The USCG Helicopter Interdiction Tactical Squadron (HITRON) operations started as an experiment in 1998 to halt the flow of illegal drugs into the United States Drug trafficking organizations primarily used “go-fast” boats, high-speed smuggling vessels capable of traveling over twice the speed of Coast Guard cutters. The U.S. Coast Guard needed a way to counter the threat.
In late 1998, six Coast Guard pilots and four enlisted aircrew members developed tactics and procedures to utilize armed helicopters operating aboard Coast Guard cutters (USCGC) to answer the call.
HITRON helicopters operate in known smuggling vectors and rely on expertly trained aircrews and precision marksmen to disable go-fast drug smuggling vessels in the event suspects refuse to comply with verbal and visual warnings for law enforcement boardings in accordance with international maritime law.
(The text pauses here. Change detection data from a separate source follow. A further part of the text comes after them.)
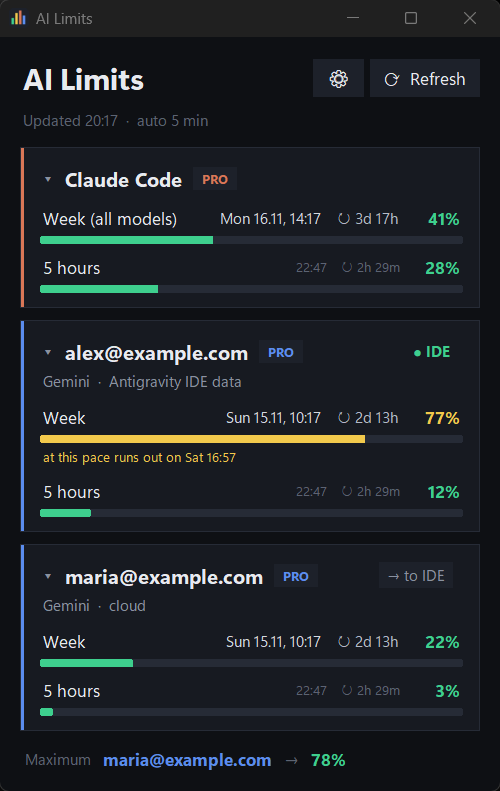
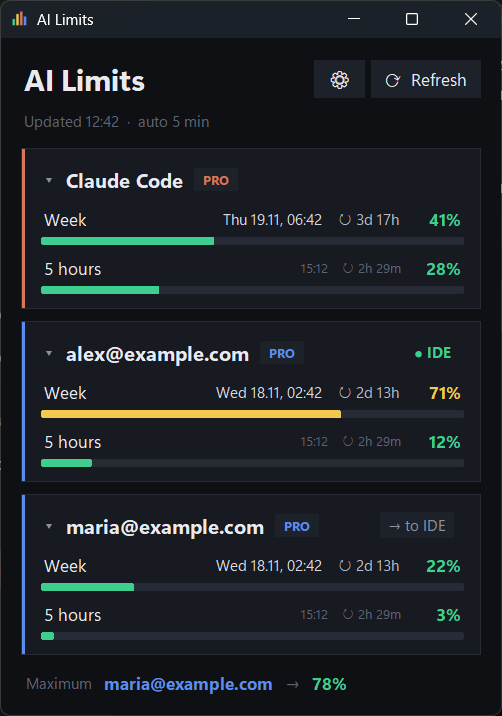
AI Limits 1.4.3: move forecast to chart window, remove source line, fix idle gap rendering on chart

diff --git a/ui_cards.py b/ui_cards.py
@@ -28,7 +28,7 @@ def _vis(w, on):
 
 
 class RowView:
-    """Строка лимита: название, время сброса, отсчёт, процент, полоса и (если есть) строка прогноза.
+    """Строка лимита: название, время сброса, отсчёт, процент и полоса.
     Создаётся один раз, update() меняет только значения. on_click(виджет) — щелчок по строке (график расхода)."""
 
     def __init__(self, parent, name, on_click=None):
@@ -55,27 +55,12 @@ class RowView:
                                "или если войти этим аккаунтом в IDE Antigravity."))
         self.bar = Bar(self.f, 0, FAINT)
         self.bar.pack(fill="x", pady=(4, 0))
-        self.fc = tk.Label(self.f, bg=CARD, fg=YELLOW, font=(FONT, 8), anchor="w")  # прогноз: под полосой
-        self._fc_on = False
         if on_click:
             for w in (self.f, top, self.bar, *top.winfo_children()):
                 w.bind("<Button-1>", lambda e: on_click(self.f), add="+")
                 w.config(cursor="hand2")
 
-    def _forecast(self, line):
-        """Строка «при таком темпе хватит на …, до …» показывается, только когда лимит кончится раньше сброса.
-        line — «хватит на 2 дня 5 часов, до чт 14:00» или None."""
-        if line:
-            _set(self.fc, text=T("при таком темпе {line}", line=line))
-        if bool(line) != self._fc_on:
-            self._fc_on = bool(line)
-            if line:
-                self.fc.pack(fill="x", pady=(2, 0))
-            else:
-                self.fc.pack_forget()
-
-    def update(self, used, resets_at, seen, warn, line=None):
-        self._forecast(line if used is not None else None)
+    def update(self, used, resets_at, seen, warn):
         if used is None:
             for w in (self.pct, self.seen, self.rs, self.time):
                 _vis(w, False)
@@ -105,7 +90,7 @@ class CardView:
     def __init__(self, app, key, title, accent):
         self.app, self.key = app, key
         self.rows, self.collapsible, self.ide_mode = [], False, None
-        self._sub_on = self._content_on = False
+        self._content_on = False
         self._msg_pady = None
         self.outer = tk.Frame(app.body, bg=BG)
         f = tk.Frame(self.outer, bg=CARD, highlightbackground=LINE, highlightthickness=1)
@@ -132,7 +117,6 @@ class CardView:
         self.ide.bind("<Enter>", lambda e: self.ide_mode == "switch" and self.ide.config(fg=FG))
         self.ide.bind("<Leave>", lambda e: self.ide_mode == "switch" and self.ide.config(fg=MUTED))
         self.ide_tip = Tooltip(self.ide, "")
-        self.sub = tk.Label(inner, bg=CARD, fg=MUTED, font=(FONT, 9), anchor="w")
         self.content = tk.Frame(inner, bg=CARD)
         self.msg = tk.Label(self.content, bg=CARD, anchor="w", justify="left", wraplength=380)
         self.rows_box = tk.Frame(self.content, bg=CARD)
@@ -163,8 +147,6 @@ class CardView:
                 self.ide_tip.text = T("Сделать этот аккаунт текущим в IDE Antigravity")
             _vis(self.ide, bool(mode))
 
-        if spec["sub"]:
-            _set(self.sub, text=spec["sub"])
         msg = spec["msg"]  # (текст, цвет, шрифт, отступы) или None
         if msg:
             _set(self.msg, text=msg[0], fg=msg[1], font=msg[2])
@@ -182,15 +164,13 @@ class CardView:
                          for n in names]
             if not names:
                 self.rows_box.config(height=1)  # пустая рамка не держит прежнюю высоту
-        for view, (_, used, resets_at, seen, line) in zip(self.rows, spec["rows"]):
-            view.update(used, resets_at, seen, warn, line)
+        for view, (_, used, resets_at, seen) in zip(self.rows, spec["rows"]):
+            view.update(used, resets_at, seen, warn)
 
-        sub_on, content_on = bool(spec["sub"]), bool(msg or names)
-        if (sub_on, content_on) != (self._sub_on, self._content_on):
-            self._sub_on, self._content_on = sub_on, content_on
-            self.sub.pack_forget()
-            self.content.pack_forget()
-            if sub_on:
-                self.sub.pack(fill="x")
+        content_on = bool(msg or names)
+        if content_on != self._content_on:
+            self._content_on = content_on
             if content_on:
                 self.content.pack(fill="x")
+            else:
+                self.content.pack_forget()

diff --git a/tests/test_gui.py b/tests/test_gui.py
@@ -126,9 +126,9 @@ def main():
     assert app.status.cget("text").startswith("Обновлено")
     step("карточки Claude и двух аккаунтов; данные IDE важнее облачных")
 
-    card = " ".join(texts(app.cards["a@example.com"].outer))
-    assert "при таком темпе хватит на 1 день 3 часа, до " in card and app.cards["a@example.com"].rows[0]._fc_on, card
-    assert not app.cards["a@example.com"].rows[1]._fc_on and not app.cards["b@example.com"].rows[0]._fc_on
+    card = " ".join(texts(app.cards["a@example.com"].outer) + texts(app.cards["b@example.com"].outer))
+    assert "хватит" not in card and "облако" not in card and "Gemini" not in card, card  # ни прогноза, ни источника
+    assert app.fc[("a@example.com", "Неделя")]["line"].startswith("хватит на 1 день 3 часа, до ")
     assert os.path.exists(history.history_file())
     assert getattr(app, "alert_win", None) is None and app.forecast_alerts() == []  # по умолчанию выключены
     app.s["forecast_alerts"] = True
@@ -149,7 +149,8 @@ def main():
     assert "a" in shown and any(t.startswith("до ") for t in shown) and not any("неделя" in t for t in shown), shown
     app.hide_alert()
     app.s["forecast_alerts"] = False
-    step("прогноз: строка в карточке; всплывающее предупреждение выключено по умолчанию, не чаще раза в час")
+    step("прогноз считается, но в карточках его нет; строки источника нет; всплывающее предупреждение выключено"
+         " по умолчанию, не чаще раза в час")
 
     app.show_history("a@example.com", "Неделя", app.cards["a@example.com"].rows[0].f)
     yield wait()
@@ -165,10 +166,9 @@ def main():
     app.close_confirm()
     app.show_popup()
     yield wait()
-    assert any(t.startswith("a — хватит на 1 день") for t in texts(app.popup)), texts(app.popup)
-    assert not any("5 час" in t and "хватит" in t for t in texts(app.popup))
+    assert not any("хватит" in t for t in texts(app.popup)), texts(app.popup)
     app.hide_popup()
-    step("график расхода по щелчку на строке; прогноз в мини-окне трея")
+    step("график расхода по щелчку на строке; в мини-окне трея прогноза нет")
 
     cards, count = dict(app.cards), widgets(app.body)
     STATE["week_a"] = 61.0
@@ -193,12 +193,9 @@ def main():
     def seen():
         return " | ".join(texts(root)) + " | " + app.status.cget("text")
     cards = len(app.cards)
-    for code, words in (("en", ("Refresh", "Week", "5 hours", "Antigravity IDE data", "cloud", "Maximum",
-                                "Updated", "auto 5 min", "at this pace lasts", "→ to IDE")),
-                        ("uk", ("Оновити", "Тиждень", "5 годин", "дані IDE Antigravity", "хмара", "Оновлено",
-                                "авто 5 хв", "за такого темпу вистачить на", "→ в IDE")),
-                        ("ru", ("Обновить", "Неделя", "5 часов", "данные IDE Antigravity", "облако", "Обновлено",
-                                "авто 5 мин", "при таком темпе хватит на"))):
+    for code, words in (("en", ("Refresh", "Week", "5 hours", "Maximum", "Updated", "auto 5 min", "→ to IDE")),
+                        ("uk", ("Оновити", "Тиждень", "5 годин", "Оновлено", "авто 5 хв", "→ в IDE")),
+                        ("ru", ("Обновить", "Неделя", "5 часов", "Обновлено", "авто 5 мин"))):
         app.set_lang(code)
         yield wait()
         text = seen()

diff --git a/ui_history.py b/ui_history.py
@@ -22,11 +22,6 @@ class HistoryMixin:
             self.fc = {}
             L.log_exception("история лимитов", type(e), e, e.__traceback__)
 
-    def fc_line(self, key, window):
-        """«хватит на 2 дня 5 часов, до чт 14:00», если по прогнозу лимит кончится раньше сброса; иначе None."""
-        fc = getattr(self, "fc", {}).get((key.lower(), window))
-        return fc["line"] if fc else None
-
     ALERT_GAP = 3600     # предупреждение по прогнозу об одном лимите — не чаще раза в час
     ALERT_SHIFT = 1800   # …и только если расчётное время исчерпания сдвинулось хотя бы на полчаса
 
@@ -38,10 +33,6 @@ class HistoryMixin:
     @staticmethod
     def _who(key):
         return "Claude" if key == "claude" else key.split("@")[0]
-
-    def forecast_soon(self):
-        """Для мини-окна трея: [(чей лимит, «хватит на …, до …»)] — только недельные лимиты."""
-        return [(self._who(k), fc["line"]) for k, _, fc in self._weekly_soon()]
 
     def forecast_alerts(self):
         """Всплывающие предупреждения по прогнозу: [(чей лимит, «чт 14:00»)]. Включаются галочкой в меню ⚙
@@ -105,11 +96,12 @@ class HistoryMixin:
             cv.create_text(x(t.timestamp()), h - bottom + 3, anchor="n", fill=FAINT, font=(FONT, 8),
                            text=day(t.weekday()) if week else f"{t:%H}:00")
             t += step
-        if len(pts) > 1:
-            cv.create_line([c for ts, used in pts for c in (x(ts), y(used))], fill=GOOGLE, width=max(2, round(2 * k)),
-                           joinstyle="round")
+        width = max(2, round(2 * k))
+        for thin, run in H.graph_path(pts):  # сбросы и нули — линией вдвое тоньше
+            cv.create_line([c for ts, used in run for c in (x(max(ts, now - span)), y(used))], fill=GOOGLE,
+                           width=width / 2 if thin else width, joinstyle="round")
         if pts:
-            ts, used = pts[-1]
+            ts, used, _ = pts[-1]
             r = max(3, round(3 * k))
             cv.create_oval(x(ts) - r, y(used) - r, x(ts) + r, y(used) + r, fill=color_for(used, self.warn), outline="")
         else:

diff --git a/history.py b/history.py
@@ -127,8 +127,33 @@ def record(claude, ag, now=None):
 
 
 def series(key, window, since):
-    """Точки ряда не раньше since: [(время, %)]."""
-    return [(ts, used) for ts, used, _ in load().get((key.lower(), window), []) if ts >= since]
+    """Точки ряда не раньше since: [(время, %, время сброса или None)]."""
+    return [p for p in load().get((key.lower(), window), []) if p[0] >= since]
+
+
+def graph_path(pts):
+    """Ломаная графика по точкам [(время, %, сброс)]: [(тонкая ли, [(время, %), …])], отрезки подряд одной толщины
+    слиты. Если время сброса прошло между двумя точками (простой: программа не опрашивала), значение держится до
+    сброса, падает до нуля и лежит на нуле до следующей точки — без косой линии через простой. Сброс без известного
+    времени (значение упало) — вертикальный спуск у следующей точки. Вертикальные спуски и отрезки на нуле — тонкие."""
+    segs = []
+    for (t0, u0, r0), (t1, u1, _) in zip(pts, pts[1:]):
+        if r0 and t0 < r0 <= t1:
+            segs += [(t0, u0, r0, u0), (r0, u0, r0, 0.0), (r0, 0.0, t1, 0.0), (t1, 0.0, t1, u1)]
+        elif u1 < u0 - 1:
+            segs += [(t0, u0, t1, u0), (t1, u0, t1, u1)]
+        else:
+            segs.append((t0, u0, t1, u1))
+    runs = []
+    for t0, u0, t1, u1 in segs:
+        if (t0, u0) == (t1, u1):
+            continue
+        thin = t0 == t1 or (u0 < 0.5 and u1 < 0.5)
+        if runs and runs[-1][0] == thin and runs[-1][1][-1] == (t0, u0):
+            runs[-1][1].append((t1, u1))
+        else:
+            runs.append((thin, [(t0, u0), (t1, u1)]))
+    return runs
 
 
 def when_text(ts, now=None):

diff --git a/tests/test_backend.py b/tests/test_backend.py
@@ -414,6 +414,20 @@ def test_history():
     assert ":" in history.when_text(now, now) and len(history.when_text(now + 3 * 86400, now).split()) == 2
     step("история хранится 60 дней: устаревшие и испорченные строки убираются")
 
+    # график: простой между сессиями — значение держится до сброса, падает до нуля, лежит на нуле до новой точки
+    pts = [(0, 10, 9000), (600, 40, 9000), (40000, 2, 58000), (40600, 5, 58000)]
+    assert history.graph_path(pts) == [
+        (False, [(0, 10), (600, 40), (9000, 40)]),
+        (True, [(9000, 40), (9000, 0.0), (40000, 0.0), (40000, 2)]),
+        (False, [(40000, 2), (40600, 5)])], history.graph_path(pts)
+    # сброс без известного времени: вертикальный спуск у следующей точки, дальше нули — тонко
+    pts = [(0, 90, None), (600, 100, None), (1200, 0, None), (1800, 0, None), (2400, 7, None)]
+    assert history.graph_path(pts) == [
+        (False, [(0, 90), (600, 100), (1200, 100)]),
+        (True, [(1200, 100), (1200, 0), (1800, 0)]),
+        (False, [(1800, 0), (2400, 7)])], history.graph_path(pts)
+    step("график: без косой линии через простой; сбросы и нули отдельно (тонкой линией)")
+
 
 # ------------------------------------------------------------------ переводы
 def test_translations():

diff --git a/i18n.py b/i18n.py
@@ -140,7 +140,6 @@ TEXTS = {
     "облако · действующий лимит": ("cloud · active limit", "хмара · чинний ліміт"),
     # ---- прогноз и график
     "хватит на {span}, до {when}": ("lasts {span}, until {when}", "вистачить на {span}, до {when}"),
-    "при таком темпе {line}": ("at this pace {line}", "за такого темпу {line}"),
     "до {when}": ("until {when}", "до {when}"),
     "Предупреждения по прогнозу": ("Forecast warnings", "Попередження за прогнозом"),
     "Расход за 7 дней": ("Usage over 7 days", "Витрата за 7 днів"),

diff --git a/ui_tray.py b/ui_tray.py
@@ -325,10 +325,6 @@ class TrayMixin:
                          font=(FONT, 8, "bold")).pack(side="left", padx=(6, 0))
             cell(i, 2, week)
             cell(i, 5, h5)
-        for j, (name, line) in enumerate(self.forecast_soon()[:3]):  # прогноз по недельным лимитам
-            tk.Label(box, text=f"{name} — {line}", bg=CARD, fg=YELLOW, font=(FONT, 8),
-                     anchor="w").grid(row=len(rows) + 2 + j, column=0, columnspan=7, sticky="w",
-                                      pady=(6 if j == 0 else 0, 0))
 
         p.update_idletasks()
         w, h = p.winfo_reqwidth(), p.winfo_reqheight()

diff --git a/version.py b/version.py
@@ -5,7 +5,7 @@
 """
 import sys
 
-__version__ = "1.4.2"
+__version__ = "1.4.3"
 
 
 def pyinstaller_version_info():

diff --git a/README.ru.md b/README.ru.md
@@ -23,9 +23,9 @@
 - Иконка в трее с мини-окном при наведении, тёмное контекстное меню, сворачивание и закрытие в трей,
   автозапуск вместе с Windows.
 - Всплывающее предупреждение над часами, когда лимит пересекает выбранный порог (70–95 % или выключено).
-- История расхода (хранится 60 дней) и прогноз: если лимит закончится раньше своего сброса, карточка и окно
-  у трея показывают, на сколько его хватит; щелчок по строке лимита открывает график расхода. Всплывающие
-  предупреждения по прогнозу по умолчанию выключены (⚙ → «Предупреждения по прогнозу»).
+- История расхода (хранится 60 дней): щелчок по строке лимита открывает график расхода и прогноз, на сколько
+  хватит лимита при нынешнем темпе. Всплывающие предупреждения по прогнозу по умолчанию выключены
+  (⚙ → «Предупреждения по прогнозу»).
 - Автообновление (1 / 5 / 15 минут), режим «поверх всех окон», сворачиваемые карточки. Карточки обновляются на
   месте, без мигания.
 - Консольная версия с текстовым выводом и выводом в JSON.

diff --git a/README.md b/README.md
@@ -22,9 +22,8 @@ It can also switch the account the Antigravity IDE is signed in to with one clic
   (the IDE is restarted; the previous credentials are backed up and restored if the switch fails).
 - Tray icon with a mini window on hover, a dark context menu, minimize/close to tray, start with Windows.
 - Pop-up warning above the clock when a limit crosses the threshold you chose (70–95 %, or off).
-- Usage history (kept for 60 days) and a forecast: when a limit is going to run out before it resets, the card
-  and the tray window say how long it will last; click a limit row to see its usage chart. Pop-up forecast
-  warnings are off by default (⚙ → Forecast warnings).
+- Usage history (kept for 60 days): click a limit row to see its usage chart and a forecast of how long the limit
+  will last at the current pace. Pop-up forecast warnings are off by default (⚙ → Forecast warnings).
 - Auto refresh (1 / 5 / 15 min), always-on-top, collapsible cards. Cards update in place without flicker.
 - Console version with plain-text and JSON output.
 - Version shown in the settings menu and in the exe properties; unhandled errors are written to a log file.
In this documentary series, we track down the founding members, pioneers, and stakeholders who have played an important part in HITRON’s history. In this video, we catch up with Adm. James Loy, the 21st commandant of the U.S. Coast Guard, to get his perspective on standing up HITRON. Loy was the one to recognize the need and lean forward on the Service’s airborne use of force mission.